She apologized for having hurt the sentiments of the people who were offended by tweeting out “My heartfelt apologies to followers of the great leader, who I sincerely respect”. But the harassment did not stop.

She was continuously targeted, and for the next couple of days outrage spread like wildfire. Thankfully, the harassers and abusers who used the most unthinkable words and threatened to rape her were arrested, but is that what it has come to? We women can face any amount of harassment for talking and joking about political issues that are literally shaking our country?

Freedom of speech is an invalid concept in India, and artists face persecution everyday for expressing dissent.

Joshua continued to receive verbal abuse despite tweeting out her apology and deleting her video from YouTube. She is also facing legal consequences too, as a result of insulting a much beloved historical figure. This is the true face of our country, a country where marital rape is legal but expressing opinions isn’t.

Comedy is subjective, and offensive, because it is comedy. Yes, I can agree with her jokes being offensive to a particular section of the society but did that entail her to receive rape threats and graphic details of how she would be genitally mutilated? It pains me to explain how she was threatened, because I know I am not safe in my country. Dissent isn’t tolerated, opinions aren’t tolerated. Such is the gravity of the situation that other comedians are apologizing for their jokes as well.  Aadar Malik, another comedian, took to twitter to apologize for his “offensive comedy”. But, unfortunately apologies are failing to suffice. Comedians – especially women- are threatened with abuse and death any second of the day.
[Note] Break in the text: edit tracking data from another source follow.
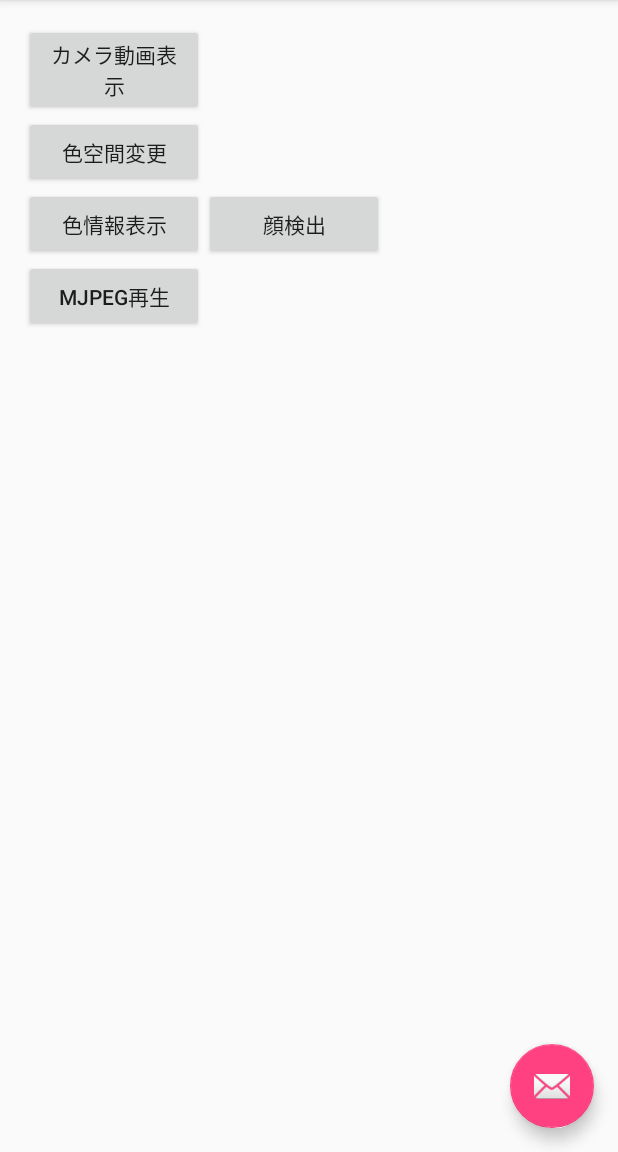
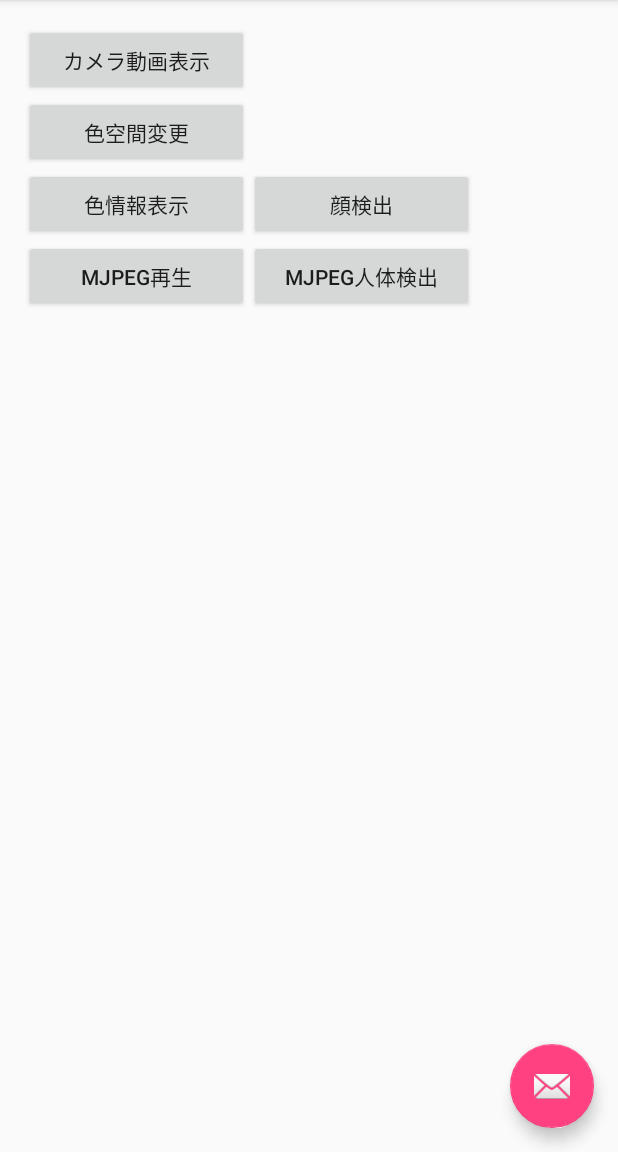
Before and after one commit to nobiinu-and/android-opencv-cookbook, an Android app: the screen it shows after launch (MainActivity), on a phone screen of 412 x 824 dp, the part 84-1236 px from its top. Run offline under Robolectric (Android 15) with nearby library versions, the phone set to English and light mode, and no system bars; pictures from the network do not load; 2 statements that could not run were skipped.

Commit message:
作成ちゅう

```diff
--- a/app/src/main/AndroidManifest.xml
+++ b/app/src/main/AndroidManifest.xml
@@ -4,6 +4,7 @@
 
     <uses-permission android:name="android.permission.CAMERA" />
     <uses-permission android:name="android.permission.INTERNET" />
+    <uses-permission android:name="android.permission.WRITE_EXTERNAL_STORAGE" />
 
     <application
         android:allowBackup="true"
@@ -25,7 +26,8 @@
         <activity android:name=".CameraActivity" />
         <activity android:name=".ColorInfoActivity" />
         <activity android:name=".MjpegActivity" />
-        <activity android:name=".CameraFaceDetectActivity"></activity>
+        <activity android:name=".CameraFaceDetectActivity" />
+        <activity android:name=".MjpegDetectActivity"></activity>
     </application>
 
 </manifest>
--- a/app/src/main/java/com/camera/simplemjpeg/MjpegInputStream.java
+++ b/app/src/main/java/com/camera/simplemjpeg/MjpegInputStream.java
@@ -261,7 +261,7 @@ public class MjpegInputStream extends DataInputStream {
         if (count++ % skip == 0) {
             // pixeltobmpをOpenCVの関数で代用
             MatOfByte imgOfByte = new MatOfByte(frameData);
-            Mat img = Imgcodecs.imdecode(imgOfByte, 0);
+            Mat img = Imgcodecs.imdecode(imgOfByte, 1);
             Utils.matToBitmap(img, bmp);
             //return pixeltobmp(frameData, mContentLength, bmp);
             return 0;
--- a/app/src/main/java/com/camera/simplemjpeg/MjpegView.java
+++ b/app/src/main/java/com/camera/simplemjpeg/MjpegView.java
@@ -234,6 +234,8 @@ public class MjpegView extends SurfaceView implements SurfaceHolder.Callback {
     }
 
     public void stopPlayback() {
+        Log.d(TAG, "stopPlayback");
+
         if (mRun) {
             suspending = true;
         }
--- a/app/src/main/java/study/self/opencv_cookbook/MainActivity.java
+++ b/app/src/main/java/study/self/opencv_cookbook/MainActivity.java
@@ -113,4 +113,9 @@ public class MainActivity extends AppCompatActivity {
         Intent intent = new Intent( this, CameraFaceDetectActivity.class );
         startActivity(intent);
     }
+
+    public void showMjpegDetect(View view) {
+        Intent intent = new Intent( this, MjpegDetectActivity.class );
+        startActivity(intent);
+    }
 }
--- a/app/src/main/res/layout/activity_mjpeg.xml
+++ b/app/src/main/res/layout/activity_mjpeg.xml
@@ -25,7 +25,8 @@
         android:layout_alignParentStart="true"
         android:layout_alignParentRight="true"
         android:layout_alignParentEnd="true"
-        android:text="http://shibuya.ipcam.jp:60001/nphMotionJpeg?Resolution=320x240&amp;Quality=Standard" />
+        android:text="http://shibuya.ipcam.jp:60001/nphMotionJpeg?Resolution=320x240&amp;Quality=Standard"
+        android:textSize="15dp" />
 
     <Button
         android:layout_width="wrap_content"
--- a/app/src/main/res/layout/content_main.xml
+++ b/app/src/main/res/layout/content_main.xml
@@ -13,7 +13,7 @@
     tools:showIn="@layout/activity_main">
 
     <Button
-        android:layout_width="120dp"
+        android:layout_width="150dp"
         android:layout_height="wrap_content"
         android:text="カメラ動画表示"
         android:id="@+id/showCamera"
@@ -64,7 +64,7 @@
         android:layout_alignEnd="@+id/showColorData" />
 
     <Button
-        android:layout_width="120dp"
+        android:layout_width="150dp"
         android:layout_height="wrap_content"
         android:text="顔検出"
         android:id="@+id/showCameraFaceDetect"
@@ -73,4 +73,16 @@
         android:onClick="showCameraFaceDetect"
         android:layout_alignTop="@+id/showColorData"
         android:layout_toRightOf="@+id/showColorData" />
+
+    <Button
+        android:layout_width="150dp"
+        android:layout_height="wrap_content"
+        android:text="Mjpeg人体検出"
+        android:id="@+id/showMjpegDetect"
+        android:layout_row="2"
+        android:layout_column="1"
+        android:onClick="showMjpegDetect"
+        android:layout_below="@+id/showCameraFaceDetect"
+        android:layout_toRightOf="@+id/showMjpeg"
+        android:layout_toEndOf="@+id/showMjpeg" />
 </RelativeLayout>
```
Also changed, not shown: app/src/main/java/study/self/opencv_cookbook/MjpegDetectActivity.java (added, +98 -0 lines), app/src/main/res/layout/activity_mjpeg_detect.xml (added, +46 -0 lines).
Journalism is supposed to be objective, unfortunately I can’t be today. In the twenty first century, apparently to ‘teach a woman a lesson’ immediately reckons one physically claiming our body. Our bodies are for everyone to claim, and do whatever you want with them. Every day that I wake up, I am disgusted to face the reality of how normalized rape culture is. Freedom of speech is an invalid concept in India, and artists face persecution everyday for expressing dissent.

You can’t claim to destroy a woman’s vagina and think that is normal. You can’t get away with this.

I am appalled by the nature of hate women can receive for having the ability to joke or speak up about important issues. I am not here trying to explain or to justify Agrima’s comments. I am here for the sake of my kind that is oppressed every goddamn day. I am here because she received verbal abuse that sickened me to my core. You can’t claim to destroy a woman’s vagina and think that is normal. You can’t get away with this.

I am glad the people who abused her verbally were arrested, but that’s not enough. This is the reality that we live in, this rape culture that we partake in has become so normalized, it is hard to breathe.

In support of Agrima, comedians such as Vir Das, Kusha Kapila, Srishti Dixit, Mallika Dua and other female comics came up with satiric videos about how dissent and ‘offensive comments’ are highly politically ground-breaking in India when our whole country is in shambles. No, this normalization of rape culture is not going to be tolerated. Our bodies are not yours to abuse, and the fact that I have to goddamn spell this out is offensive to me. Agrima is one of many whose voice has been silenced, who has been coerced into apologizing about her stand up by disgusting people. It is enough, that is what it is. It is just enough.